Henry Aaron, who many would argue remains baseball’s legitimate home run king, has long seemed a bit of a cipher. Reticent by nature, he’s been misinterpreted as bland, lacking in personality, and, even some had hinted, not as bright as he might be. Born in Mobile, Ala., to caring parents who were very supportive, though not literate, Aaron found school less compelling than baseball. At baseball, he was very, very good.
Aaron grappled with the racial codes of the day in his typical quiet, inward way. He presented such a relatively featureless front for so many years that when he later spoke up on issues regarding civil rights, there were those who asked who was putting ideas in his head.
In “The Last Hero: A Life of Henry Aaron,’’ veteran sportswriter Howard Bryant assumes the task of trying to get inside this misunderstood baseball legend. Supported by impressive research and interviews with Aaron’s former teammates, family members, and the Hall of Famer himself, Bryant paints a portrait of a man who grew up and played amid a racially tumultuous period in American history and did so with such an abundance of courage and dignity that he earned the respect of fans, players, and the leadership of Major League Baseball.
Aaron’s professional career began during the tail end of the Negro Leagues and continues to the present day with Aaron’s role as an executive in the
Aaron, who was raised in the Jim Crow South and had faced racism throughout much of his life, was now threatening to break one of baseball’s most sacrosanct records, and that offended and angered many whites. There was sufficient vitriol in the air that when he hit his 715th homer, his mother embraced him on the field, and “held him so tight to prevent anyone from shooting him.’’
After breaking Ruth’s record, Aaron became a national figure, always called “Hank’’ by the public. Yet Bryant emphasizes he had never been anything but “Henry’’ to family and friends. He never made an issue of it.
Quiet as he was, he was “ill-equipped for the hero’s role’’ and privately struggled to define himself throughout his life. “Hate mail and home runs,’’ he lamented to Bryant. “You know, there’s more to me than that.’’
Bryant’s nuanced portrait offers far more than just that facile juxtaposition. He acknowledges as Aaron did to his biographer that the quiet hitter hadn’t much helped others to know him.

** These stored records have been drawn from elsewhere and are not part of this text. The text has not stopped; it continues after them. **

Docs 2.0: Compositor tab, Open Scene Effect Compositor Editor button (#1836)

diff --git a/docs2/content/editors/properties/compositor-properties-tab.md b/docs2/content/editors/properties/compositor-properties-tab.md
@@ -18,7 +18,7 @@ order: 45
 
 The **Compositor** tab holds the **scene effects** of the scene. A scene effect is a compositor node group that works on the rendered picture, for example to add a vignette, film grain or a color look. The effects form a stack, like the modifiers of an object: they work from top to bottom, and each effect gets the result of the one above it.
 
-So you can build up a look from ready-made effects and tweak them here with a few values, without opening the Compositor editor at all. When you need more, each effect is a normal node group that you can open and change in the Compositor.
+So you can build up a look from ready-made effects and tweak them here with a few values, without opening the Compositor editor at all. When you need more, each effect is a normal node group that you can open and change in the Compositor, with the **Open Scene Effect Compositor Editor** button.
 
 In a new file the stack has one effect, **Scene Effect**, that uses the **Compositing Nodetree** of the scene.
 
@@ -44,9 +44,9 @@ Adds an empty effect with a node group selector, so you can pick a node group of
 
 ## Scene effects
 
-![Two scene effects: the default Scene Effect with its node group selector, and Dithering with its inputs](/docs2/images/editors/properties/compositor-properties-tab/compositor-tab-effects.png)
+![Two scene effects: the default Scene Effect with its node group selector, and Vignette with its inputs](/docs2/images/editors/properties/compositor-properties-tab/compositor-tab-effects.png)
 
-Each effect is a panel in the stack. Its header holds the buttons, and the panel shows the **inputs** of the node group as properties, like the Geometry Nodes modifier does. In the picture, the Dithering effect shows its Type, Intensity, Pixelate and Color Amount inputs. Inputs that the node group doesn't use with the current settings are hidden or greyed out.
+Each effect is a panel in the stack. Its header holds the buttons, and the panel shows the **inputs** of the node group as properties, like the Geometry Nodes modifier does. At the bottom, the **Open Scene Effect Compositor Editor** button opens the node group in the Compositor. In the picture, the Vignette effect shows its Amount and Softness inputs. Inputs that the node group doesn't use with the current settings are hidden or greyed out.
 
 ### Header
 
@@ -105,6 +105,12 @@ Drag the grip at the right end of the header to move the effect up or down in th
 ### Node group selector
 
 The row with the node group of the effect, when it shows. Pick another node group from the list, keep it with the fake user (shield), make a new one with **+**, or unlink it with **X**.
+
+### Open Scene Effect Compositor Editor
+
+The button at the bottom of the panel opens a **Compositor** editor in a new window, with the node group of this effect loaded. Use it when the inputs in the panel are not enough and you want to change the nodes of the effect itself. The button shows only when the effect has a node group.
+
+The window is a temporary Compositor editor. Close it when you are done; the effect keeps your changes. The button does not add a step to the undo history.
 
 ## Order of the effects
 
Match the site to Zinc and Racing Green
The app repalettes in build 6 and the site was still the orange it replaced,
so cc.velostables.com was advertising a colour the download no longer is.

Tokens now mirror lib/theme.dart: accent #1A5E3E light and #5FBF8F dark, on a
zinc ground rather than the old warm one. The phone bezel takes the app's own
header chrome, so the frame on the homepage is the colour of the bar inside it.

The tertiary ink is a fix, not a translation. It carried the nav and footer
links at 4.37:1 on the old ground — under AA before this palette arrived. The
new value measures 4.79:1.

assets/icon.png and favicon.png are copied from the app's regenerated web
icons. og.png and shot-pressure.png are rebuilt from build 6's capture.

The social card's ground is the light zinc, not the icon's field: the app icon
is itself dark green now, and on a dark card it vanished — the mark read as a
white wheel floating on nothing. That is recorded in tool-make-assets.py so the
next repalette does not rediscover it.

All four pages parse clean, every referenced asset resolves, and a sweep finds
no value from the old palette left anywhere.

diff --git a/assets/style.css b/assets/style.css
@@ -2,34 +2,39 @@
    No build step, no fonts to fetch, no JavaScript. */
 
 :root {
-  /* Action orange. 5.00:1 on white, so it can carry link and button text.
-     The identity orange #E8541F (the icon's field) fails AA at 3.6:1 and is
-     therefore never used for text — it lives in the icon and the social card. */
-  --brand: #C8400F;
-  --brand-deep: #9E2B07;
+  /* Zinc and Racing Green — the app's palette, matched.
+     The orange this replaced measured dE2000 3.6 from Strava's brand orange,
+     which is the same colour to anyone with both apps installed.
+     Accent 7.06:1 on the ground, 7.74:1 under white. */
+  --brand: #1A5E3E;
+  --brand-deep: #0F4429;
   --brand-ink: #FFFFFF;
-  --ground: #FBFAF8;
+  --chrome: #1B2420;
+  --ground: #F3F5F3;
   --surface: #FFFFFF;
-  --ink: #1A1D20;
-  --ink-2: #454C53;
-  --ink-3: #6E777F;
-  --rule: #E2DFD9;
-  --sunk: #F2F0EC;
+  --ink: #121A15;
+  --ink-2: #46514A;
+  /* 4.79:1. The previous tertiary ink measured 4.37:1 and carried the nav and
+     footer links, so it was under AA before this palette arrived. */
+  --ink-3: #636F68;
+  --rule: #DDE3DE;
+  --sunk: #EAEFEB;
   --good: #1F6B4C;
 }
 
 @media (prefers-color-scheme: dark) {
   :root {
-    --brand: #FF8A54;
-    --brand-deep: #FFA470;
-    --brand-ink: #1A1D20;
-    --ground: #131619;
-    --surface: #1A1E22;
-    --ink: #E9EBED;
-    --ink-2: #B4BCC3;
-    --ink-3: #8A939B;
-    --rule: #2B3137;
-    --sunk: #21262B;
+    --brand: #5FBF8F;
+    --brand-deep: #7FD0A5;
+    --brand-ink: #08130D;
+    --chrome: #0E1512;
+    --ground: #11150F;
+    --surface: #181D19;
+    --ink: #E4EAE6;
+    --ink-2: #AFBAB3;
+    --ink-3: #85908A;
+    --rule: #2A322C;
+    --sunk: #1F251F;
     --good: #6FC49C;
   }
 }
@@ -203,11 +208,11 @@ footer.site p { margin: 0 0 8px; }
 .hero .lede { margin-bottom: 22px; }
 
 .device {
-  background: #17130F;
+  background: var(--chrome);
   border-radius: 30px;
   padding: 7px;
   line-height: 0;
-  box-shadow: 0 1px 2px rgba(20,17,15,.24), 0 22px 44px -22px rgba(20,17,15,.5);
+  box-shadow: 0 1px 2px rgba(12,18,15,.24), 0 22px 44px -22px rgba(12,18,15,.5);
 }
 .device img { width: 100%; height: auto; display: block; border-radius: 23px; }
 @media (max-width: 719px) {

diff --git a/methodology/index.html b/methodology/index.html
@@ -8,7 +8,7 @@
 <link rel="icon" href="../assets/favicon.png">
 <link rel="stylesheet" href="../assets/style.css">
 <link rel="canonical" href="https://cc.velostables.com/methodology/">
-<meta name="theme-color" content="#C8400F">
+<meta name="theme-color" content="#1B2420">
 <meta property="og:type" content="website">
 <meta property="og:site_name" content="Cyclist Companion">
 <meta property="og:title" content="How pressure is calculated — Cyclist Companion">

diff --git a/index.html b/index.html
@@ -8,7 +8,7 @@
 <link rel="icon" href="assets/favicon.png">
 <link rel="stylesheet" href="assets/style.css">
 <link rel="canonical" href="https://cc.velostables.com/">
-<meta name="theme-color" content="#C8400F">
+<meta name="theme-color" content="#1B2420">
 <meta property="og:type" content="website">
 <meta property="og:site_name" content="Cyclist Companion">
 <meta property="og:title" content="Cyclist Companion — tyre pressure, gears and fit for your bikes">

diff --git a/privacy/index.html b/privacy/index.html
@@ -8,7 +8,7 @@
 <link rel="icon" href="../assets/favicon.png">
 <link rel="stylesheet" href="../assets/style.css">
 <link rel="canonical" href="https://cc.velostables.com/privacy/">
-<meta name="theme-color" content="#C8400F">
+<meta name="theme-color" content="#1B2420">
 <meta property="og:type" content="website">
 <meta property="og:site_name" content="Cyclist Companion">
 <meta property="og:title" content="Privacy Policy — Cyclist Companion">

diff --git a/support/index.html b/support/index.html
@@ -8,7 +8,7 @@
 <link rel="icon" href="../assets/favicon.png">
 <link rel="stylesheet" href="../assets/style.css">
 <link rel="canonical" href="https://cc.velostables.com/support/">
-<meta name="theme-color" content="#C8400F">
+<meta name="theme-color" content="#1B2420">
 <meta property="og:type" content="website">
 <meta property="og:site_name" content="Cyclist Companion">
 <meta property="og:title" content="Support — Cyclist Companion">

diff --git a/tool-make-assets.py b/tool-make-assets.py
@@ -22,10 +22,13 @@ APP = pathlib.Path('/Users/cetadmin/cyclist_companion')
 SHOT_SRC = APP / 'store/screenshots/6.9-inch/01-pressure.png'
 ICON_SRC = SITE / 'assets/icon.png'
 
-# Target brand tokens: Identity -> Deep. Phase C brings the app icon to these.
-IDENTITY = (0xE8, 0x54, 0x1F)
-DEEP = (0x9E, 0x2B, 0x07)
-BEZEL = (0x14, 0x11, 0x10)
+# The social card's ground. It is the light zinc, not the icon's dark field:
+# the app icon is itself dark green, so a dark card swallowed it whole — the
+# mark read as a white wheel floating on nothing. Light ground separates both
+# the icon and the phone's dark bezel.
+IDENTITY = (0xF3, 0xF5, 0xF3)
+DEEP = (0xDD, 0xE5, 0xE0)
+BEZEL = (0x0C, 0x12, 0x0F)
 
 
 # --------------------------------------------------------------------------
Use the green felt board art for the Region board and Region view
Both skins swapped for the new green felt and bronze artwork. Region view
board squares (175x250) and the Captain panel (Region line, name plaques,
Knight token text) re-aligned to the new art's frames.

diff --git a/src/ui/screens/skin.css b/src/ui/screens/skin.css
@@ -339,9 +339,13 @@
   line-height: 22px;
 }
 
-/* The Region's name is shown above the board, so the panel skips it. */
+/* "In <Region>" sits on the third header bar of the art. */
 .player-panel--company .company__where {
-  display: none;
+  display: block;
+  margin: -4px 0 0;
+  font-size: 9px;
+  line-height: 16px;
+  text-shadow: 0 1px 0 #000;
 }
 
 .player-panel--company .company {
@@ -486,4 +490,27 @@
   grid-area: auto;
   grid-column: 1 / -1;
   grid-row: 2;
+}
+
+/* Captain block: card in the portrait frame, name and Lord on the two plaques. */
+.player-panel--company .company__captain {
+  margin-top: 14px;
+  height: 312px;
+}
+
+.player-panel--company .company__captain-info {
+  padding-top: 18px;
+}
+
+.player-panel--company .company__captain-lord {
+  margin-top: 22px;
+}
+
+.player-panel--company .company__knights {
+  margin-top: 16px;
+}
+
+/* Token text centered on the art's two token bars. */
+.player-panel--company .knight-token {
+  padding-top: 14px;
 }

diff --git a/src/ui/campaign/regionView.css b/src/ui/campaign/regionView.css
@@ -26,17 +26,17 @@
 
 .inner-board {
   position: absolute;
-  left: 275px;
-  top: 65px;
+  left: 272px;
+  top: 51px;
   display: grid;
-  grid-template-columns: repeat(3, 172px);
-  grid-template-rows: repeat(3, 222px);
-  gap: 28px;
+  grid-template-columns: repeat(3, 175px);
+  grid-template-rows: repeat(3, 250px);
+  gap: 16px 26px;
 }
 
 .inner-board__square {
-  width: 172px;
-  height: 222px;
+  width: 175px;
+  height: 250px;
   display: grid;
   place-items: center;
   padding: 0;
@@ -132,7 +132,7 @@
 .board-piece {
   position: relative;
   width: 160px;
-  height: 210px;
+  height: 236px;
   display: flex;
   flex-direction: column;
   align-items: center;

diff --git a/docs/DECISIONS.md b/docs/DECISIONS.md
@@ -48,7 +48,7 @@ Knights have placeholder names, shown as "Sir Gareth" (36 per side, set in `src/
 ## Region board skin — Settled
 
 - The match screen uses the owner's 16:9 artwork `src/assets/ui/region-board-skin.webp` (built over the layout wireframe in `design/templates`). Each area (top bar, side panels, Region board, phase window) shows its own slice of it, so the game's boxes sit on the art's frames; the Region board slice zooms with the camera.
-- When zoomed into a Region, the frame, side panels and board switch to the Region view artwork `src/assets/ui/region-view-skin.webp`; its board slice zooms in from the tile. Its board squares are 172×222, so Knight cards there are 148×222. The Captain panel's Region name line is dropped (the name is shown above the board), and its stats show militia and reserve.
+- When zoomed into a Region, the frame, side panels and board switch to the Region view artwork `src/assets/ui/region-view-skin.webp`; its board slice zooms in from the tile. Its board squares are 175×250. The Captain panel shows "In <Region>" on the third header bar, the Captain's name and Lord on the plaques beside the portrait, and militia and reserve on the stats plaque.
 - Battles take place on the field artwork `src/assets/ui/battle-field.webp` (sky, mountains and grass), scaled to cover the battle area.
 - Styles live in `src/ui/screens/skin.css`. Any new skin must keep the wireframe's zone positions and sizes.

The book details Aaron’s two marriages, his children, and explores many of his other relationships — perhaps most interestingly, with Willie Mays, who appears to have never welcomed, and even resented, Aaron coming to share the spotlight he may have felt rightly his own.
After leaving baseball, Aaron would become one of the first blacks to work as an executive in MLB and would become more vocal about civil rights. And after his home run record was eclipsed in 2007 by Barry Bonds, who had been suspected of using performance-enhancing drugs, disillusioned fans found a renewed appreciation for Aaron and his accomplishment.
For baseball junkies, “The Last Hero’’ offers enough about ballplayers of the era and the game to amply satisfy. But fortunately this book offers more. This is not mere hagiography. This is the tale of a man performing in the public eye, laboring under a persona projected by others with preconceptions of their own, but who gradually moves forward in his quest for self-determination. Only when he’d reached the end of his career, when there was “after Ruth, nothing left to chase,’’ was Aaron able to take stock of himself and truly begin to find his own way.
Bill Nowlin, author of “